Not all companies with Sony in the name are toxic. Take Sony Financial, the insurer in which Sony owns a 60 percent stake. While the parent company said last week that it expects to lose $1.1 billion for the 2013-14 fiscal year, Sony Financial is doing just fine, thanks.
The insurer expects net income of ¥40 billion for the current fiscal year, better than its earlier target of ¥37 billion. The updated profit forecast slightly exceeded the ¥39.7 billion yen consensus of 15 analysts. Sony Financial also increased its forecast of revenue by 6.7 percent, and revenue for the first three quarters of the current fiscal year have increased 20.2 percent. The strong results are thanks in part to growth in Sony Financial’s life insurance and auto insurance premiums.
Unfortunately for Sony, the parent company doesn’t stick to selling insurance policies. It sells TVs, too, even though it can’t manage to do so profitably. Chief Executive Officer Kazuo Hirai said the company will lose money on its television business for the 10th year in a row, with the red ink for TVs this time amounting to ¥25 billion yen. “Investors don’t have much faith in Hirai,” Mitsushige Akino, chief fund manager at Ichiyoshi Asset Management in Tokyo, told Bloomberg News. “There’s no growth strategy.”
That’s not totally fair. Hirai is taking some steps to get Sony out of crummy businesses. Witness his decision to give up on PCs. For now, however, he seems unwilling to jettison TVs, a business with a No. 3 market share worldwide that’s nonetheless dragging down the company. “My responsibility is to turn around the electronics operation,” Hirai said. “I’d like to say this time’s reform is final, but amid intensifying competition, reform may be needed going forward.”

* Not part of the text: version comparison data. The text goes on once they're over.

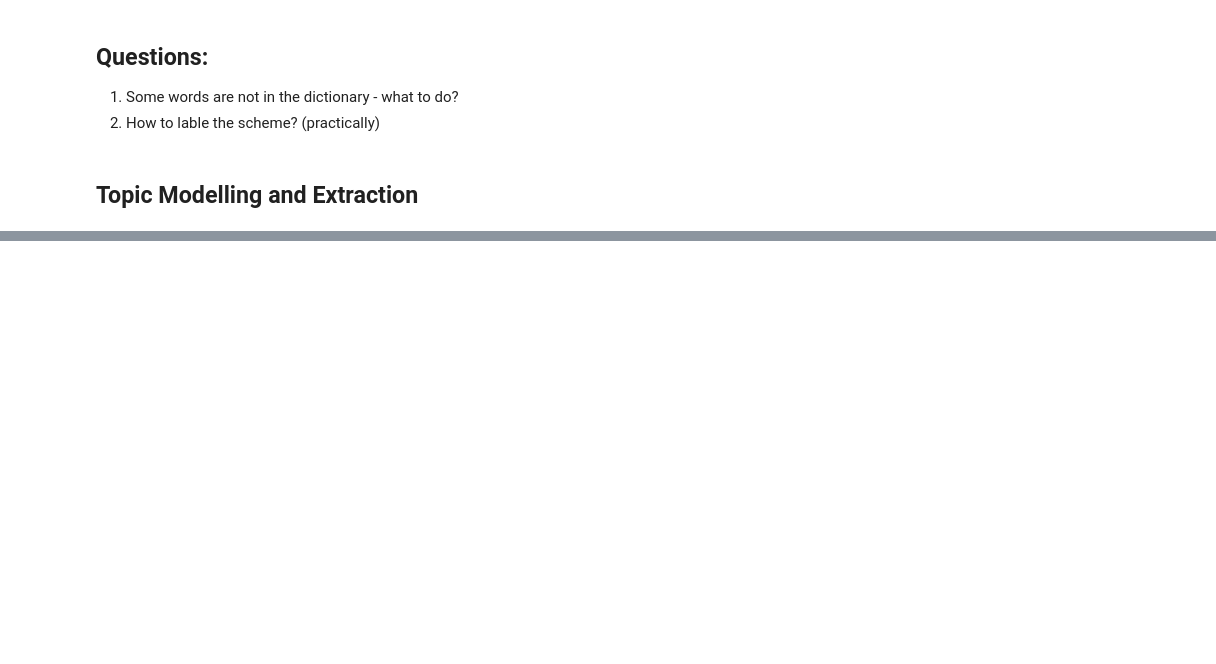
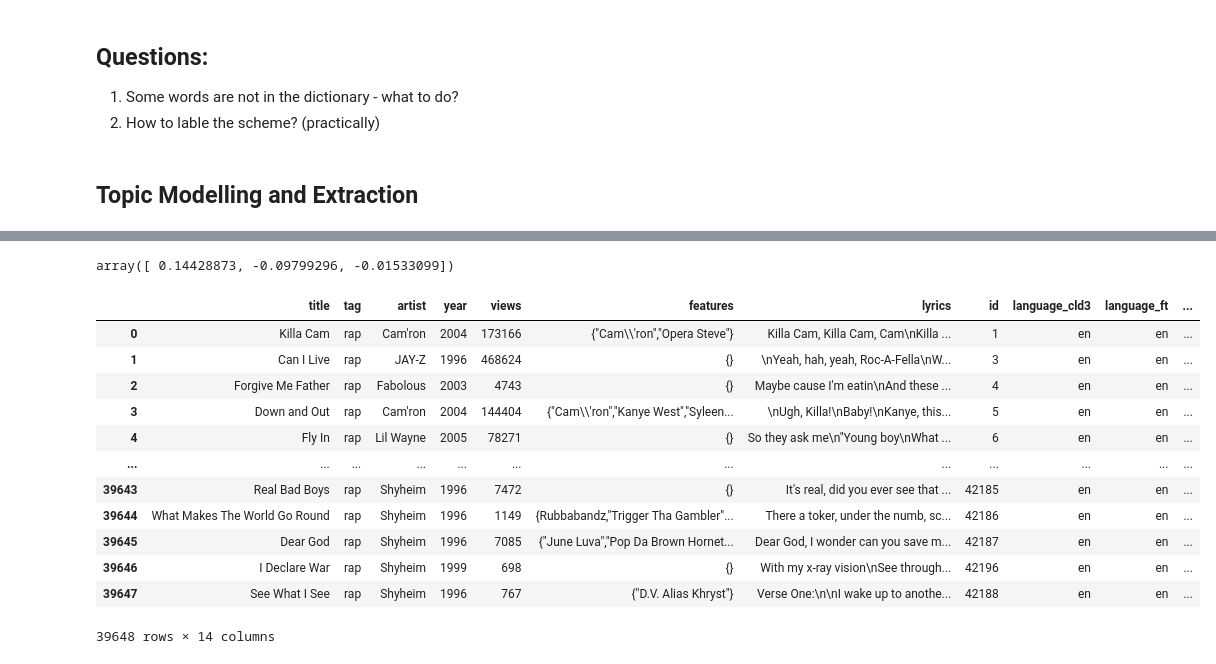
Before and after one commit to Eugenumber1/LyrAIX, a Jupyter notebook: Thesis/DataWork/data_preprocessing.ipynb, the cells around one changed output, grey strips where cells are left out. Drawn from its saved outputs; the diff is of its cells as text; code cells hidden in the pictures; blank space fills up the shorter version.

Commit message:
labeled the affect with majority scoring / count of words counted

```diff
--- a/Thesis/DataWork/data_preprocessing.ipynb
+++ b/Thesis/DataWork/data_preprocessing.ipynb
@@ -240,0 +238,19 @@ lyrics['end words'][1000]
+# %%
+import numpy as np
+def compute_affect(lyric):
+    lyric = re.sub(r'[^A-Za-z0-9\s]', '', lyric) # remove special chars
+    lyric = lyric.lower()
+    lyric = lyric.split('\n') # split by new lines
+    lyric = list(filter(lambda line: line != '', lyric)) # delete an empty line
+    majority_score = np.zeros(3)
+    count_of_words = 0
+    for i, line in enumerate(lyric):
+        line = line.split()
+        for word in line:
+            if word in affect_dictionary.keys():
+                majority_score += affect_dictionary.get(word)
+                count_of_words+= 1
+    print(count_of_words)
+    return majority_score / count_of_words
+# %%
+lyrics['affect majority score'] = lyrics['lyrics'].apply(compute_affect)
@@ -240,0 +275,20 @@ lyrics['end words'][1000]
+# %%
+lyrics['affect majority score'][9]
+# %% [output]
+array([ 0.14428873, -0.09799296, -0.01533099])
+# %%
+lyrics
+# %% [output]
+|  | title | tag | artist | year | views | features | lyrics | id | language_cld3 | language_ft | ... |
+| 0 | Killa Cam | rap | Cam'ron | 2004 | 173166 | {"Cam\\'ron","Opera Steve"} | Killa Cam, Killa Cam, Cam\nKilla ... | 1 | en | en | ... |
+| 1 | Can I Live | rap | JAY-Z | 1996 | 468624 | {} | \nYeah, hah, yeah, Roc-A-Fella\nW... | 3 | en | en | ... |
+| 2 | Forgive Me Father | rap | Fabolous | 2003 | 4743 | {} | Maybe cause I'm eatin\nAnd these ... | 4 | en | en | ... |
+| 3 | Down and Out | rap | Cam'ron | 2004 | 144404 | {"Cam\\'ron","Kanye West","Syleen... | \nUgh, Killa!\nBaby!\nKanye, this... | 5 | en | en | ... |
+| 4 | Fly In | rap | Lil Wayne | 2005 | 78271 | {} | So they ask me\n"Young boy\nWhat ... | 6 | en | en | ... |
+| ... | ... | ... | ... | ... | ... | ... | ... | ... | ... | ... | ... |
+| 39643 | Real Bad Boys | rap | Shyheim | 1996 | 7472 | {} | It's real, did you ever see that ... | 42185 | en | en | ... |
+| 39644 | What Makes The World Go Round | rap | Shyheim | 1996 | 1149 | {Rubbabandz,"Trigger Tha Gambler"... | There a toker, under the numb, sc... | 42186 | en | en | ... |
+| 39645 | Dear God | rap | Shyheim | 1996 | 7085 | {"June Luva","Pop Da Brown Hornet... | Dear God, I wonder can you save m... | 42187 | en | en | ... |
+| 39646 | I Declare War | rap | Shyheim | 1999 | 698 | {} | With my x-ray vision\nSee through... | 42196 | en | en | ... |
+| 39647 | See What I See | rap | Shyheim | 1996 | 767 | {"D.V. Alias Khryst"} | Verse One:\n\nI wake up to anothe... | 42188 | en | en | ... |
+39648 rows × 14 columns
```
Also changed, not shown: parts of 9 cells of this notebook, 1 other file.
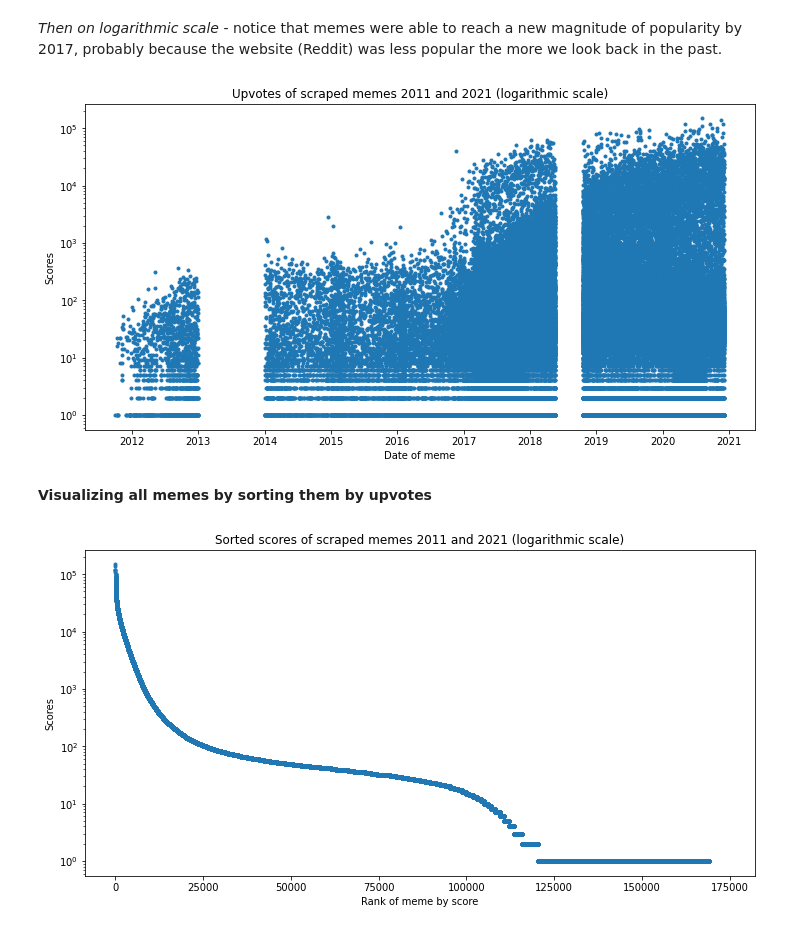
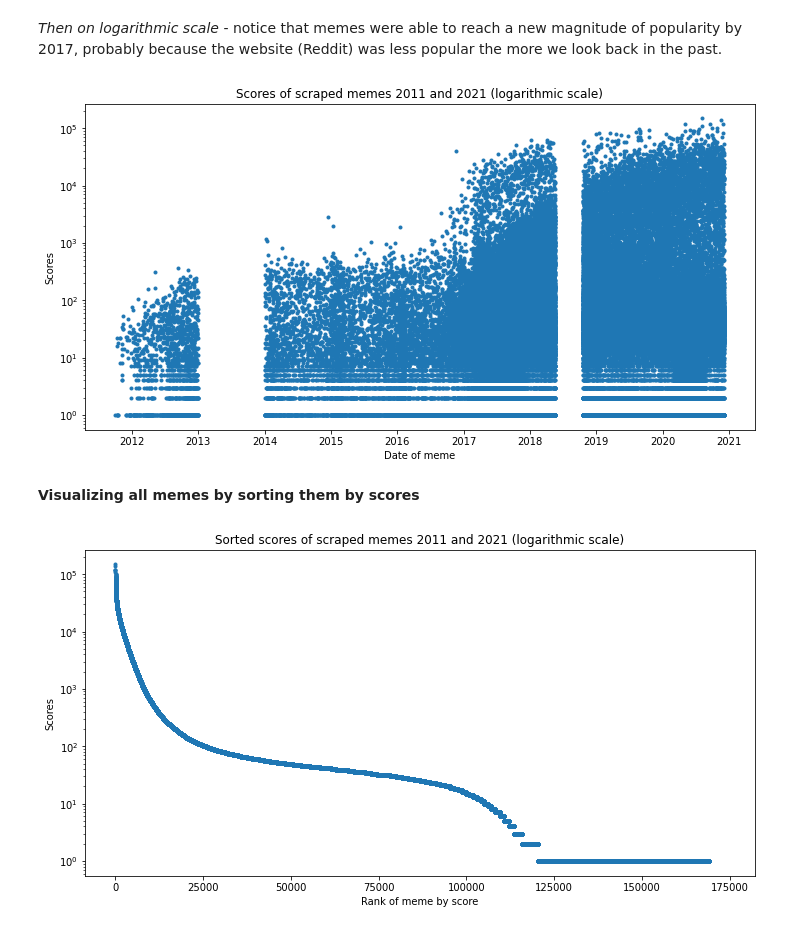
Before and after one commit to pvh95/dl_reddit_meme, a Jupyter notebook: memes_exploratory.ipynb, the cells around one changed output. Drawn from its saved outputs; the diff is of its cells as text; code cells hidden in the pictures.

```diff
--- a/memes_exploratory.ipynb
+++ b/memes_exploratory.ipynb
@@ -145,15 +143,15 @@ plt.show()
 # %%
 plt.figure(figsize=(12,6))
 plt.plot(memes['date'], memes['score'], 'o', markersize=3)
-plt.title('Upvotes of scraped memes 2011 and 2021 (logarithmic scale)')
+plt.title('Scores of scraped memes 2011 and 2021 (logarithmic scale)')
 plt.xlabel('Date of meme')
 plt.ylabel('Scores')
 plt.yscale('log')
 plt.show()
 # %% [output]
-[figure, old version]
+[figure, new version]
 # %% [markdown]
-**Visualizing all memes by sorting them by upvotes**
+**Visualizing all memes by sorting them by scores**
 # %%
 memes['score'].sort_values(ascending=False).reset_index(drop=True).plot(style='.',figsize=(12, 6))
 plt.title('Sorted scores of scraped memes 2011 and 2021 (logarithmic scale)')
```
Also changed, not shown: parts of 12 cells of this notebook.
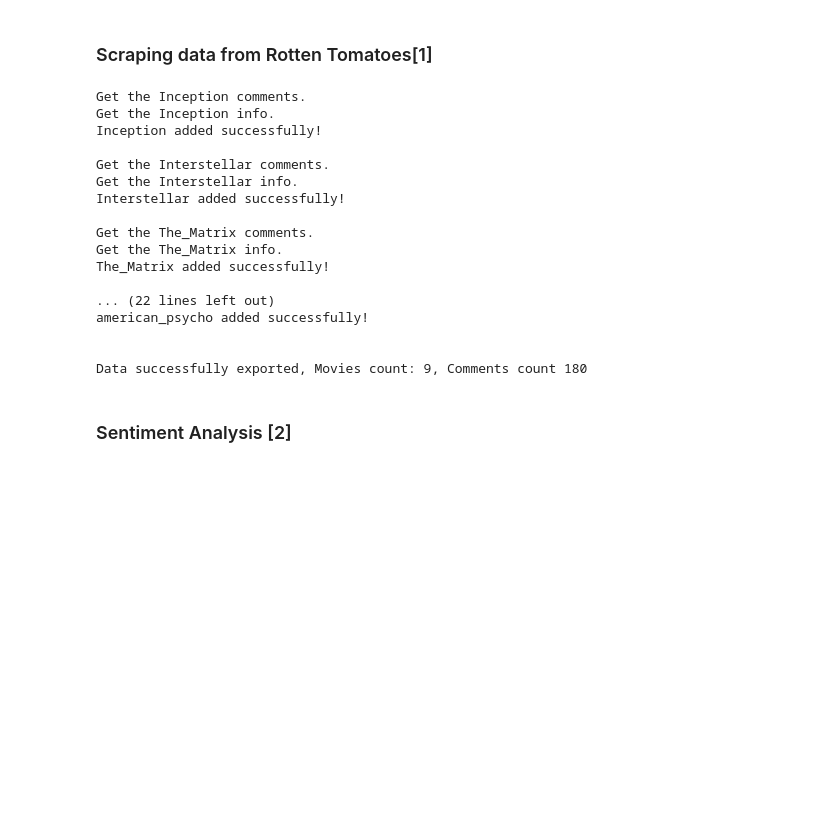
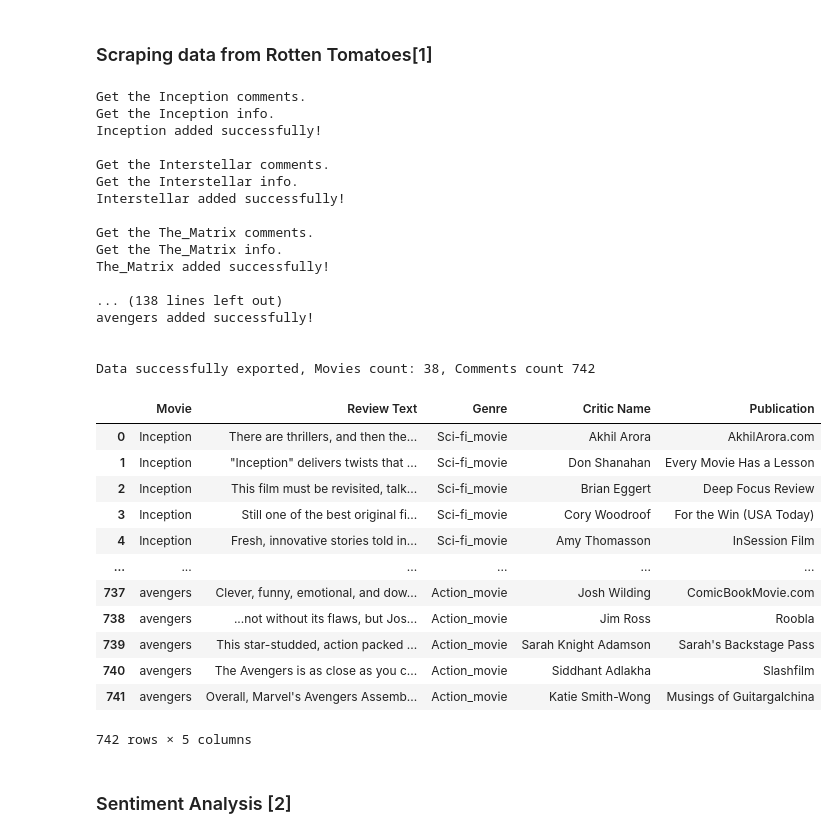
Before and after one commit to aeternum-dev/nlp-zsz, a Jupyter notebook: NLP_project_prototype.ipynb, the cells around one changed output. Drawn from its saved outputs; the diff is of its cells as text; code cells hidden in the pictures; blank space fills up the shorter version.

```diff
--- a/NLP_project_prototype.ipynb
+++ b/NLP_project_prototype.ipynb
@@ -32,7 +59,7 @@ with open("resources/source.txt", "r") as file:
   for line in file:
           movie_titles.append(line.strip())
 
-  reviews_df = dt.pd.DataFrame()
+  reviews_df_raw = dt.pd.DataFrame()
 
   for movie in movie_titles:
         i = 0
@@ -51,46 +78,59 @@ with open("resources/source.txt", "r") as file:
                 i += 1
 
         movie_info_df = pd.concat([movie_info_df] * i, ignore_index=True)
         comments_df = comments_df.join(movie_info_df)
-        reviews_df = pd.concat([reviews_df, comments_df], ignore_index=True)
+        reviews_df_raw = pd.concat([reviews_df_raw, comments_df], ignore_index=True)
         print(movie, "added successfully!")
         print("")
-reviews_df.to_excel("resources/reviews_raw.xlsx", index=False)
-reviews_df["Genre:"] = reviews_df["Genre:"].apply(lambda x: [word.strip() for word in x.split()])
-reviews_df["Genre"] = reviews_df["Genre:"].apply(lambda x: x[0][:-1].strip() if x and x[0] else None)
-reviews_df = reviews_df.drop("Genre:", axis=1)
-reviews_df["Genre"] = reviews_df["Genre"] + "_movie"
-filter_reviews_df = reviews_df[
+reviews_df_raw.to_excel("resources/reviews_raw.xlsx", index=False)
+reviews_df_raw["Genre:"] = reviews_df_raw["Genre:"].apply(lambda x: [word.strip() for word in x.split()])
+reviews_df_raw["Genre"] = reviews_df_raw["Genre:"].apply(lambda x: x[0][:-1].strip() if x and x[0] else None)
+reviews_df_raw = reviews_df_raw.drop("Genre:", axis=1)
+reviews_df_raw["Genre"] = reviews_df_raw["Genre"] + "_movie"
+reviews_df = reviews_df_raw[
     [
             "Movie",
             "Review Text",
             "Genre",
             "Critic Name",
             "Publication",
     ]
   ]
 print("")
-print(f"Data successfully exported, Movies count: {len(movie_titles)}, Comments count {len(filter_reviews_df)}")
-filter_reviews_df.to_excel("resources/reviews.xlsx", index=False)
-print(filter_reviews_df)
+print(f"Data successfully exported, Movies count: {len(movie_titles)}, Comments count {len(reviews_df)}")
+reviews_df.to_excel("resources/reviews.xlsx", index=False)
+reviews_df
 # %% [output]
 Get the Inception comments.
 Get the Inception info.
 Inception added successfully!
 
 Get the Interstellar comments.
 Get the Interstellar info.
 Interstellar added successfully!
 
 Get the The_Matrix comments.
 Get the The_Matrix info.
 The_Matrix added successfully!
 
-... (22 lines left out)
-american_psycho added successfully!
+... (138 lines left out)
+avengers added successfully!
 
 
-Data successfully exported, Movies count: 9, Comments count 180
+Data successfully exported, Movies count: 38, Comments count 742
+|  | Movie | Review Text | Genre | Critic Name | Publication |
+| 0 | Inception | There are thrillers, and then the... | Sci-fi_movie | Akhil Arora | AkhilArora.com |
+| 1 | Inception | "Inception" delivers twists that ... | Sci-fi_movie | Don Shanahan | Every Movie Has a Lesson |
+| 2 | Inception | This film must be revisited, talk... | Sci-fi_movie | Brian Eggert | Deep Focus Review |
+| 3 | Inception | Still one of the best original fi... | Sci-fi_movie | Cory Woodroof | For the Win (USA Today) |
+| 4 | Inception | Fresh, innovative stories told in... | Sci-fi_movie | Amy Thomasson | InSession Film |
+| ... | ... | ... | ... | ... | ... |
+| 737 | avengers | Clever, funny, emotional, and dow... | Action_movie | Josh Wilding | ComicBookMovie.com |
+| 738 | avengers | ...not without its flaws, but Jos... | Action_movie | Jim Ross | Roobla |
+| 739 | avengers | This star-studded, action packed ... | Action_movie | Sarah Knight Adamson | Sarah's Backstage Pass |
+| 740 | avengers | The Avengers is as close as you c... | Action_movie | Siddhant Adlakha | Slashfilm |
+| 741 | avengers | Overall, Marvel's Avengers Assemb... | Action_movie | Katie Smith-Wong | Musings of Guitargalchina |
+742 rows × 5 columns
 # %% [markdown]
 ### Sentiment Analysis [2]
 # %% [markdown]
```
Also changed, not shown: parts of 9 cells of this notebook.
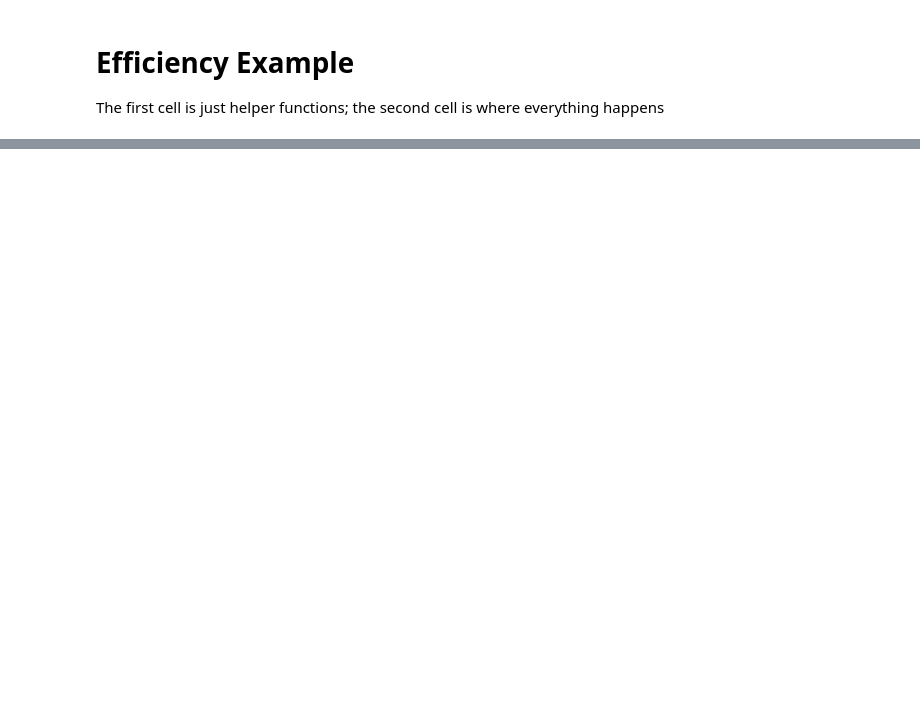
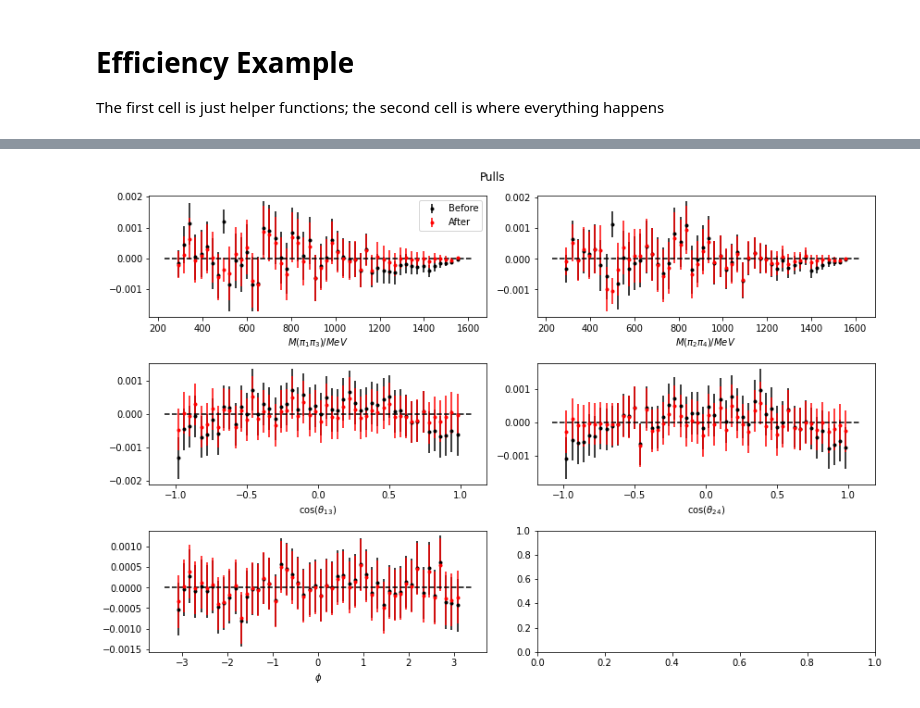
Before and after one commit to richard-lane/4pi_efficiency, a Jupyter notebook: efficiency.ipynb, the cells around one changed output, grey strips where cells are left out. Saved outputs shown, nothing was run; the diff lists cells and outputs as text; code cells hidden in the pictures; blank space fills up the shorter version.

Commit message:
plot pulls, have an example

```diff
--- a/efficiency.ipynb
+++ b/efficiency.ipynb
@@ -155,0 +167,56 @@ _plot_stuff(mc, flat, efficiency_weights, flat_weights)
+# %%
+def _plot_pulls(mc, flat, mc_wt, flat_wt):
+    fig, ax = plt.subplots(3, 2, figsize=(12, 8))
+    labels = (
+        r"$M(\pi_1\pi_3) /MeV$",
+        r"$M(\pi_2\pi_4) /MeV$",
+        r"cos($\theta_{13}$)",
+        r"cos($\theta_{24}$)",
+        r"$\phi$")
+    kw = {"histtype": "step", "density": True}
+    for a, m, f, l in zip(ax.ravel()[:-1], mc.T, flat.T, labels):
+        mc_count, bins = np.histogram(m, bins=50)
+        flat_count, _ = np.histogram(f, bins=bins, weights=flat_wt)
+        reweighted_count, _ = np.histogram(m, bins=bins, weights=mc_wt)
+
+        # Convert to float counts instead of int
+        mc_count = mc_count.astype(np.float64)
+
+        n_mc = np.sum(mc_count)
+        n_flat = np.sum(flat_count)
+        n_reweighted = np.sum(reweighted_count)
+
+        mc_err = np.sqrt(mc_count) / n_mc
+        # This is only approximate; really we should find the sqrt(sum(weights ** 2))
+        flat_err = np.sqrt(flat_count) / n_flat
+        reweighted_err = np.sqrt(reweighted_count) / n_reweighted
+
+        mc_count /= n_mc
+        flat_count /= n_flat
+        reweighted_count /= n_reweighted
+
+        before = mc_count - flat_count
+        after = reweighted_count - flat_count
+
+        # Poisson errors
+        before_err = np.sqrt(mc_err ** 2 + flat_err ** 2)
+        after_err = np.sqrt(reweighted_err ** 2 + flat_err ** 2)
+
+        centres = (bins[1:] + bins[:-1]) / 2
+        a.errorbar(centres, before, yerr=before_err, fmt="k.", label="Before")
+        a.errorbar(centres, after, yerr=after_err, fmt="r.", label="After")
+
+        a.plot(np.linspace(*a.get_xlim()), np.zeros(50), "k--")
+
+        a.set_xlabel(l)
+
+    fig.suptitle("Pulls")
+
+    ax.ravel()[0].legend()
+    fig.tight_layout()
+    plt.show()
+
+
+_plot_pulls(mc, flat, efficiency_weights, flat_weights)
+# %% [output]
+[figure, added]
```
Also changed, not shown: parts of 4 cells of this notebook.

With competition from the Koreans and the Chinese putting pressure on Sony, the company isn’t going to solve any problems by stubbornly sticking with TVs. “You hear about losses from this company year after year after year,” Atul Goyal, a Jefferies analyst in Singapore, told Bloomberg Television. For Sony, he added, the goal should be to use the PC selloff as the first step of a broader retreat: “Salvation is an exit from electronics.”
One promising sign: Hirai is creating a separate subsidiary for Sony’s TV business. Down the road, that might make an exit easier. For now, though, there’s no salvation in sight.